Then we went and had lunch at the Classic Flyers ( where DH is a member ) then back across the bridge into Tauranga where finding a park was well nigh impossible because of the Jazz Feastival being held there.( many streets were blocked off ) With just a little patience we got a park and were just in time after walking a way to get into the movie I wanted to see.

Miss Potter. It was quite delightful with fabulous scenery in the Lakes District in UK. It was just a lovely natural story with Renee Zellweger being quite believable. I think Beatrix Potter would have approved. Apparently her"The Tale of Peter Rabbit," is still the best selling children's book of all time!

Of course I particularly liked the way Beatrix moved against the norms of her time to be a person in her own right!

Tuesday, April 03, 2007

Tree Removal.

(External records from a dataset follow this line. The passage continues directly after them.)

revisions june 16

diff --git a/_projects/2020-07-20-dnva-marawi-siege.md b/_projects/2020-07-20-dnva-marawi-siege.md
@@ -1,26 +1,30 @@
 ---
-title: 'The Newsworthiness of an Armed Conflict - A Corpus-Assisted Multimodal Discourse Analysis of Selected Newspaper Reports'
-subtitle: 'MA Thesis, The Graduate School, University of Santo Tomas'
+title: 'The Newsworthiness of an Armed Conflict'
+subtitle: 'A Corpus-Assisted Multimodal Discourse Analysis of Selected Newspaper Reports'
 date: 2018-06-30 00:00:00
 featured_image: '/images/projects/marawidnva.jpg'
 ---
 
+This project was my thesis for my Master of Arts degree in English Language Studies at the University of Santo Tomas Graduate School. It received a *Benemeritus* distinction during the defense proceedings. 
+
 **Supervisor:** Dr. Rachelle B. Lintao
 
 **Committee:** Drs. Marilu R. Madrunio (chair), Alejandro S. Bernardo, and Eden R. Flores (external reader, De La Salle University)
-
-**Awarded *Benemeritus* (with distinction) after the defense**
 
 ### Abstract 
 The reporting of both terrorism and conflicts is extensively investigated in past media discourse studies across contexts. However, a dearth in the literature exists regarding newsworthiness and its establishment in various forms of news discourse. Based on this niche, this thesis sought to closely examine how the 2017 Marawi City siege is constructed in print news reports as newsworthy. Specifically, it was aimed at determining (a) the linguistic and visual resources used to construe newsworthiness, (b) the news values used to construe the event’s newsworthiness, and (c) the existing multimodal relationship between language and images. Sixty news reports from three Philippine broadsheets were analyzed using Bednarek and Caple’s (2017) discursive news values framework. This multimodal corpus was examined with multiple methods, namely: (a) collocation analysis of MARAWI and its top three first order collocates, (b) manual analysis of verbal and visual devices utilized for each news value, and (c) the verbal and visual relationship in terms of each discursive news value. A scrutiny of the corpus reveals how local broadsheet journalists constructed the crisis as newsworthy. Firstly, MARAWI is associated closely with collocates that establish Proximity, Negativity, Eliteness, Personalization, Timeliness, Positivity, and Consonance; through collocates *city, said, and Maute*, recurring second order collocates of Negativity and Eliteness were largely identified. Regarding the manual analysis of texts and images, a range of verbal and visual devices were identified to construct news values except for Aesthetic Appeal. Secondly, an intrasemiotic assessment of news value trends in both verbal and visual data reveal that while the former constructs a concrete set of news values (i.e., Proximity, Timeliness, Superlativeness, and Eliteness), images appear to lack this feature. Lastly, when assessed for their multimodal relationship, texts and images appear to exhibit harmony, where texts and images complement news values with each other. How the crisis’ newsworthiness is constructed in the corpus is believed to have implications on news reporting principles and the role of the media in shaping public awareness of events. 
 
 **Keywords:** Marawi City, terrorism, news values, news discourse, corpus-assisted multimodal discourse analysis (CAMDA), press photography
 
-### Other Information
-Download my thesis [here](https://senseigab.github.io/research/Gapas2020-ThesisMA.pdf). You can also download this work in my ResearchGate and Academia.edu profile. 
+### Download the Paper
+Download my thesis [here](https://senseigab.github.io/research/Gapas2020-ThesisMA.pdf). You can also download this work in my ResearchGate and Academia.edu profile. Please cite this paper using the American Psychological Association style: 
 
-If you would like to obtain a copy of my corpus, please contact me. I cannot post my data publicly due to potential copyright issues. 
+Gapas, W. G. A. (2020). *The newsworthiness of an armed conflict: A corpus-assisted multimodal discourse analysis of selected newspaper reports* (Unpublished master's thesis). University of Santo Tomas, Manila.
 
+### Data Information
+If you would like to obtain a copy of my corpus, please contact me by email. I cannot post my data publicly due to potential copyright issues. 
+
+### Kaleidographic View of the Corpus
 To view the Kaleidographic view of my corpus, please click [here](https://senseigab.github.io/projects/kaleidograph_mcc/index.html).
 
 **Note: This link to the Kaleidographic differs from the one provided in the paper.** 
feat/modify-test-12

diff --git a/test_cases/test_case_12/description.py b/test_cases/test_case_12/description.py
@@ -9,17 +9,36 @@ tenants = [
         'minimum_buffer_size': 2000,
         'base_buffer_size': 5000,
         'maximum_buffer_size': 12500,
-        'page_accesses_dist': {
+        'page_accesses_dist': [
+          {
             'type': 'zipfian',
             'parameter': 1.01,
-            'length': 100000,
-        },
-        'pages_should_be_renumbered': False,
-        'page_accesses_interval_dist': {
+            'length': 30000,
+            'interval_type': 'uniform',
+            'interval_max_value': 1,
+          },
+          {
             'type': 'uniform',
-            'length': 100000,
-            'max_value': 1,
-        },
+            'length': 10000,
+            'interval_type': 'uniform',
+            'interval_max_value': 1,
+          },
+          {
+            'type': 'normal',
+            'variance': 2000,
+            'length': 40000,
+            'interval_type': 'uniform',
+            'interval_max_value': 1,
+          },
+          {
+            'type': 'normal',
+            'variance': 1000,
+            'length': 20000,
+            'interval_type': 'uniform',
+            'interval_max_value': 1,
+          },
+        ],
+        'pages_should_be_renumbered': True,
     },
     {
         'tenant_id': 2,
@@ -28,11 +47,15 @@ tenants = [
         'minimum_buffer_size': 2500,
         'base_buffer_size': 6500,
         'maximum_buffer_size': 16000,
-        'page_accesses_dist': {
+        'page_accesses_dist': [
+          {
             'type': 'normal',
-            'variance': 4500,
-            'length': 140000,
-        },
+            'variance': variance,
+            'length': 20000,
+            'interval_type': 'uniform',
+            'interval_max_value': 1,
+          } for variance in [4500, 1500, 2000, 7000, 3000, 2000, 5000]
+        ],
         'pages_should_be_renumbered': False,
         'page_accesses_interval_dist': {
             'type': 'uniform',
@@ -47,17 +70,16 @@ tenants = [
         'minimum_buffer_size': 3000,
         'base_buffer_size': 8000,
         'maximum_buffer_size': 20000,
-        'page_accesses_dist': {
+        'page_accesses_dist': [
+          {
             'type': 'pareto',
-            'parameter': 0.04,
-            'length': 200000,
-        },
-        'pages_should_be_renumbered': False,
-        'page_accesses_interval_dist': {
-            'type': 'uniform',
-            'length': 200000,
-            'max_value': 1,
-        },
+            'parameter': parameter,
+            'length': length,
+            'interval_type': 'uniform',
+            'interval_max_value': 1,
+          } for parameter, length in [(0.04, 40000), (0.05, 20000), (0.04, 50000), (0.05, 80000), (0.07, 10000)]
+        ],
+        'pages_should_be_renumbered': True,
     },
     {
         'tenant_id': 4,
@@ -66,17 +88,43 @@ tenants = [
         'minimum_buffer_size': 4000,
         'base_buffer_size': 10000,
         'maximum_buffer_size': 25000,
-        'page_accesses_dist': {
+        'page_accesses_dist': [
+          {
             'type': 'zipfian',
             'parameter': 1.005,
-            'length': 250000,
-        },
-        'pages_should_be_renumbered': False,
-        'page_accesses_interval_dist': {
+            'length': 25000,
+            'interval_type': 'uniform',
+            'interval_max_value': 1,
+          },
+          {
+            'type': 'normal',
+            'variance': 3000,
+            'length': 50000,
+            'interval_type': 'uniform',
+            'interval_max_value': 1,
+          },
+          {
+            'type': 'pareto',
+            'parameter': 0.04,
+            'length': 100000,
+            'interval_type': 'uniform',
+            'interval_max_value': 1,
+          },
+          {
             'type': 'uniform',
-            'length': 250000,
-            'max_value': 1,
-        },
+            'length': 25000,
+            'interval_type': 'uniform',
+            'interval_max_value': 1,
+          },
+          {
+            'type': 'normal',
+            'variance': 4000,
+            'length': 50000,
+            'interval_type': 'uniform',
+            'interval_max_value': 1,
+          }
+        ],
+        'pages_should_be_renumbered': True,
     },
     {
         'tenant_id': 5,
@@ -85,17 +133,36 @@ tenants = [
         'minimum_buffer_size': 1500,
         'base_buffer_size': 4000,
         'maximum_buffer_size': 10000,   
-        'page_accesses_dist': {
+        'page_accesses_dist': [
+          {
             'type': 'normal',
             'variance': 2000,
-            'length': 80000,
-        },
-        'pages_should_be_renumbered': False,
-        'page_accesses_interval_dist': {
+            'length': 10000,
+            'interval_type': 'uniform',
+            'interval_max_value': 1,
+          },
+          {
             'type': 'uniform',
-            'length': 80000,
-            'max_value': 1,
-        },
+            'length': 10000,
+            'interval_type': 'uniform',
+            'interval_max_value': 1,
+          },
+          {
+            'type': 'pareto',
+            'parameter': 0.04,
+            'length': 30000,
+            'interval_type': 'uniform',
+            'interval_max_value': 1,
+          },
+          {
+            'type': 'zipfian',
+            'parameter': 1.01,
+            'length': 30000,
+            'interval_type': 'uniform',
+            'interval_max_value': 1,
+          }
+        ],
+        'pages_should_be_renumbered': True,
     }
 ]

There has been all sorts going on around here. Last week we had 5 large trees removed ( for safety reasons )- all lifted out over garden or kiwifruit blocks without doing any damage.We had professionals do this lot. Today we had the big Chipper come and munch them up into a huge pile of mulch for us to put around the avocado trees after it rots down some.
This week I am on Jury Duty.That meant an early start yesterday and horrendous traffic to get there in plenty of time. On this occassion I wasn't needed so was back home after about 2 hours. Not needed today or tomorrow but might be on Thursday. It really stuffs up ones planning, but never mind. This is the 3rd time I have been called in the last few years - last time I got on. Hope they share it around a bit more cause the recompense is pitiful - still I would want a thinking sensible jury if it was me on the other end so I suppose one has to do ones public duty. I sat and hand sewed while I waited - some of those twiddling their thumbs commented that they wished they had thought to bring something to do! ( Just like "The Tale of Two Cities" - woman quilts in courtroom! ) Those things are always hurry up and wait!